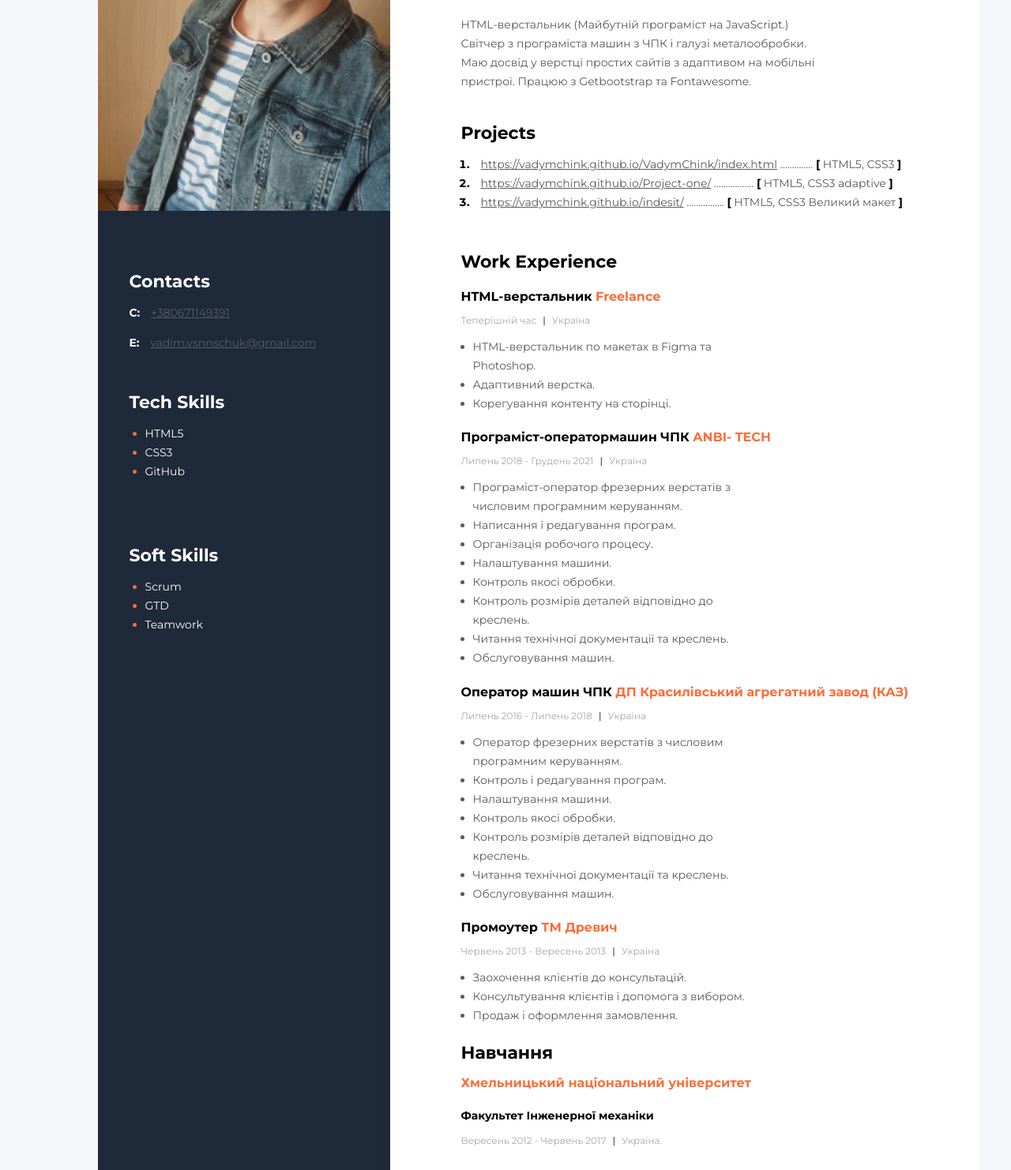
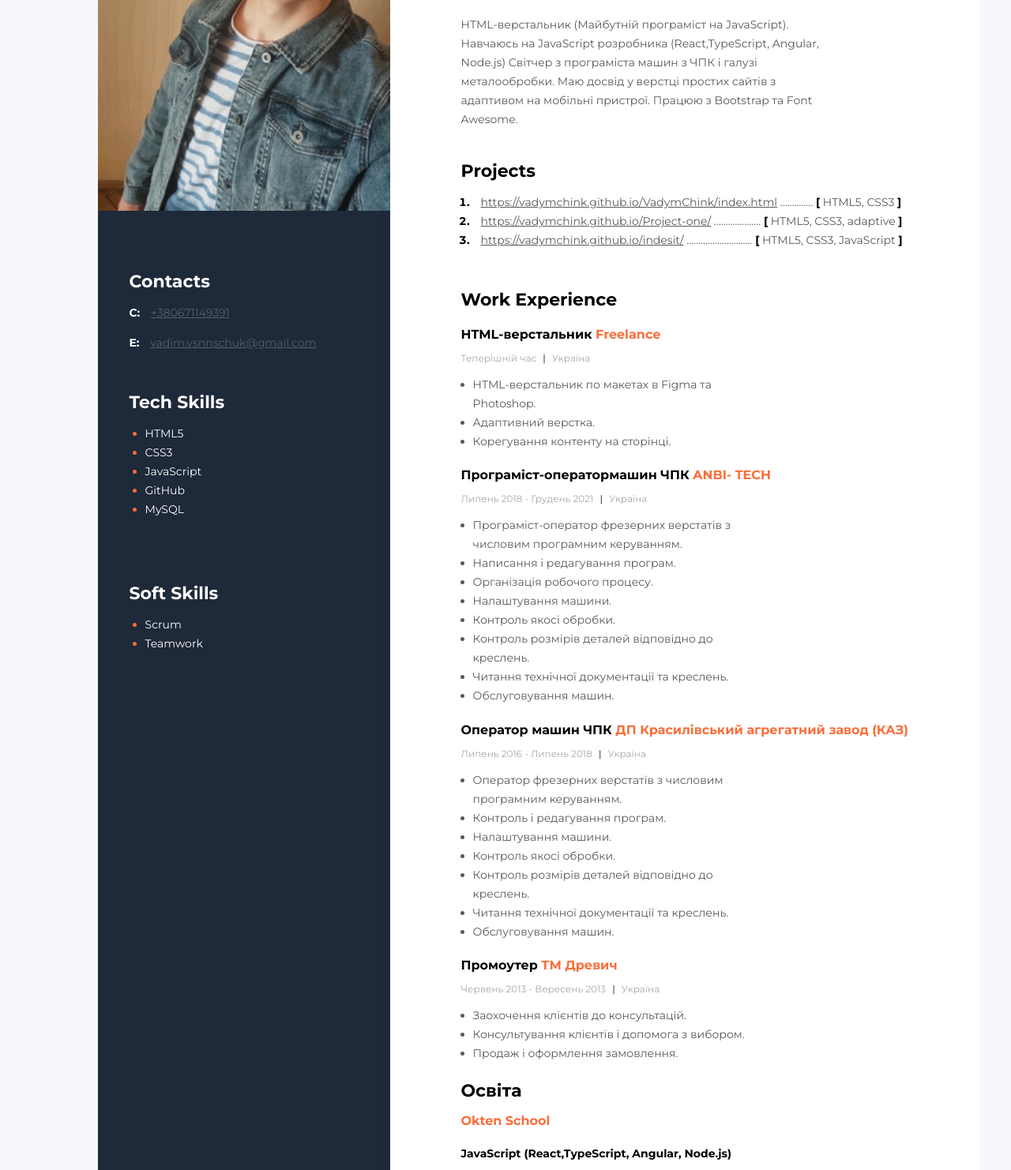
Before and after one commit to VadymChink/cv, a plain HTML site: page index.html in a window 1280 px wide. Shown: the part 274-1756 px from the top of the page at 79% size. Drawn offline with Linux system fonts and the light colour scheme.

Commit message:
end editing cv

```diff
--- a/index.html
+++ b/index.html
@@ -13,7 +13,7 @@
 
 </head>
 
-<body >
+<body>
 
 <!--main-->
 <div class="main">
@@ -26,8 +26,11 @@
 			<h2 class="about-position">(HTML-верстальник)</h2>
 			<h1 class="about-name">Vadym Vinnichuk</h1>
 
-           <p class="about-description">HTML-верстальник (Майбутній програміст на JavaScript.) Світчер з програміста машин з ЧПК і галузі металообробки.
-                                        Маю досвід у верстці простих сайтів з адаптивом на мобільні пристрої. Працюю з Getbootstrap та Fontawesome. </p>
+			<p class="about-description">HTML-верстальник (Майбутній програміст на JavaScript).
+				Навчаюсь на JavaScript розробника (React,TypeScript, Angular, Node.js)
+				Світчер з програміста машин з ЧПК і галузі металообробки.
+				Маю досвід у верстці простих сайтів з адаптивом на мобільні пристрої. Працюю з Bootstrap та
+				Font Awesome. </p>
 
 		</div>
 		<!--Projects-->
@@ -45,17 +48,18 @@
 				</li>
 				<li class="projects-title">
                     <span class="project"><a href="https://vadymchink.github.io/Project-one/" class="project-link">https://vadymchink.github.io/Project-one/</a>
-                    <span class="delete">.................</span><br class="br">
-                    <span class="project-bracket">[</span> HTML5, CSS3 adaptive <span class="project-bracket">]</span>
+                    <span class="delete">....................</span><br class="br">
+                    <span class="project-bracket">[</span> HTML5, CSS3, adaptive <span class="project-bracket">]</span>
                 </span>
 
 				</li>
 
 				<li class="projects-title">
                    <span class="project">
-                    <a href="https://vadymchink.github.io/indesit/" class="project-link">https://vadymchink.github.io/indesit/</a>
-                    <span class="delete">................</span> <br class="br">
-                    <span class="project-bracket">[</span> HTML5, CSS3 Великий макет <span class="project-bracket">]</span>
+                    <a href="https://vadymchink.github.io/miniProject/" class="project-link">https://vadymchink.github.io/indesit/</a>
+                    <span class="delete">............................</span> <br class="br">
+                    <span class="project-bracket">[</span> HTML5, CSS3, JavaScript <span
+		                   class="project-bracket">]</span>
 
                    </span>
 				</li>
@@ -66,10 +70,10 @@
 			<h3 class="title">Work Experience</h3>
 			<!--Company1-->
 			<div>
-                <h4 class="work-position">HTML-верстальник <span class="organization">Freelance</span> </h4>
+				<h4 class="work-position">HTML-верстальник <span class="organization">Freelance</span></h4>
 				<p class="period">Теперішній час <span class="line">|</span> Україна</p>
 				<ul class="work-list">
-                    <li class="work-list-item">HTML-верстальник по макетах в Figma  та Photoshop.</li>
+					<li class="work-list-item">HTML-верстальник по макетах в Figma та Photoshop.</li>
 					<li class="work-list-item">Адаптивний верстка.</li>
 					<li class="work-list-item">Корегування контенту на сторінці.</li>
 
@@ -77,10 +81,12 @@
 
 			</div>
 			<div>
-                <h4 class="work-position">Програміст-оператормашин ЧПК <span class="organization">ANBI- TECH</span> </h4>
+				<h4 class="work-position">Програміст-оператормашин ЧПК <span class="organization">ANBI- TECH</span></h4>
 				<p class="period">Липень 2018 - Грудень 2021 <span class="line">|</span> Україна</p>
 				<ul class="work-list">
-                    <li class="work-list-item">Програміст-оператор фрезерних верстатів з числовим програмним керуванням.</li>
+					<li class="work-list-item">Програміст-оператор фрезерних верстатів з числовим програмним
+						керуванням.
+					</li>
 					<li class="work-list-item">Написання і редагування програм.</li>
 					<li class="work-list-item">Організація робочого процесу.</li>
 					<li class="work-list-item">Налаштування машини.</li>
@@ -93,7 +99,8 @@
 			</div>
 			<!--Company2-->
 			<div>
-                <h4 class="work-position">Оператор машин ЧПК <span class="organization">ДП Красилівський агрегатний завод (КАЗ)</span> </h4>
+				<h4 class="work-position">Оператор машин ЧПК <span class="organization">ДП Красилівський агрегатний завод (КАЗ)</span>
+				</h4>
 				<p class="period">Липень 2016 - Липень 2018 <span class="line">|</span> Україна</p>
 				<ul class="work-list">
 					<li class="work-list-item">Оператор фрезерних верстатів з числовим програмним керуванням.</li>
@@ -107,21 +114,25 @@
 			</div>
 			<!--Company3-->
 			<div>
-                <h4 class="work-position">Промоутер <span class="organization">ТМ Древич</span> </h4>
+				<h4 class="work-position">Промоутер <span class="organization">ТМ Древич</span></h4>
 				<p class="period">Червень 2013 - Вересень 2013 <span class="line">|</span> Україна</p>
 				<ul class="work-list">
 					<li class="work-list-item">Заохочення клієнтів до консультацій.</li>
 					<li class="work-list-item">Консультування клієнтів і допомога з вибором.</li>
-                    <li class="work-list-item">Продаж і оформлення замовлення. </li>
+					<li class="work-list-item">Продаж і оформлення замовлення.</li>
 				</ul>
 			</div>
 		</div>
 		<!--Education-->
 		<div class="education">
-        <h3 class="title">Навчання</h3>
+			<h3 class="title">Освіта</h3>
+			<h4 class="university">Okten School</h4>
+			<h5 class="specialty">JavaScript (React,TypeScript, Angular, Node.js)</h5>
+			<p class="years-of-study">Грудень 2021 - Теперішній час <Span class="line">|</Span> Україна.</p>
 			<h4 class="university">Хмельницький національний університет</h4>
 			<h5 class="specialty">Факультет Інженерної механіки</h5>
-        <p class="years-of-study">Вересень 2012 - Червень 2017 <Span class="line" >|</Span> Україна.</p>
+			<h5 class="specialty">Спеціальність: Прикладна механіка</h5>
+			<p class="years-of-study">Вересень 2012 - Червень 2017 <Span class="line">|</Span> Україна.</p>
 		</div>
 	</div>
 
@@ -139,7 +150,7 @@
 					</p>
 					<p>
 						<span class="contact-type">E:</span>
-                         <a href="mail: vadim.vsnnschuk@gmail.com" class="contact-link" >vadim.vsnnschuk@gmail.com</a>
+						<a href="mailto:vadim.vsnnschuk@gmail.com" type="mail" class="contact-link">vadim.vsnnschuk@gmail.com</a>
 					</p>
 
 				</div>
@@ -148,14 +159,14 @@
 			<div class="Tech-Skills">
 				<h3 class="sidebar-title">Tech Skills</h3>
 				<ul class="tech-skills-list">
-                    <li class="tech-skills-item"> <span class="tech-skills-text">HTML5</span> </li>
+					<li class="tech-skills-item"><span class="tech-skills-text">HTML5</span></li>
 					<li class="tech-skills-item"><span class="tech-skills-text">CSS3</span></li>
+					<li class="tech-skills-item"><span class="tech-skills-text">JavaScript</span></li>
 					<li class="tech-skills-item"><span class="tech-skills-text">GitHub</span></li>
-                    <!-- <li class="tech-skills-item"><span class="tech-skills-text">WebPack</span></li>
-                    <li class="tech-skills-item"><span class="tech-skills-text">JavaScript</span></li>
-                    <li class="tech-skills-item"><span class="tech-skills-text">React.js</span></li>
-                    <li class="tech-skills-item"><span class="tech-skills-text">Node.js</span></li> -->
-
+					<li class="tech-skills-item"><span class="tech-skills-text">MySQL</span></li>
+					<!-- <li class="tech-skills-item"><span class="tech-skills-text">WebPack</span></li>-->
+					<!--<li class="tech-skills-item"><span class="tech-skills-text">React.js</span></li>-->
+					<!--					<li class="tech-skills-item"><span class="tech-skills-text">Node.js</span></li>-->
 				</ul>
 			</div>
 
@@ -163,12 +174,10 @@
 			<div class="Soft-Skills">
 				<h3 class="sidebar-title">Soft Skills</h3>
 				<ul class="soft-skills-list">
-                    <li class="soft-skills-item"><span class="soft-skills-text">Scrum</span> </li>
+					<li class="soft-skills-item"><span class="soft-skills-text">Scrum</span></li>
 					<!-- <li class="soft-skills-item"><span class="soft-skills-text">Agile</span> </li> -->
-                    <li class="soft-skills-item"><span class="soft-skills-text">GTD</span> </li>
+					<!--                    <li class="soft-skills-item"><span class="soft-skills-text">GTD</span> </li>-->
 					<li class="soft-skills-item"><span class="soft-skills-text">Teamwork</span></li>
-
-
 				</ul>
 			</div>
 		</div>
```
Lines whose indentation alone changed are shown as unchanged.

* What this task involves
Going through the entries above, show each line that contains "числовим".

* Result of this exercise
-                    <li class="work-list-item">Програміст-оператор фрезерних верстатів з числовим програмним керуванням.</li>
+					<li class="work-list-item">Програміст-оператор фрезерних верстатів з числовим програмним
 					<li class="work-list-item">Оператор фрезерних верстатів з числовим програмним керуванням.</li>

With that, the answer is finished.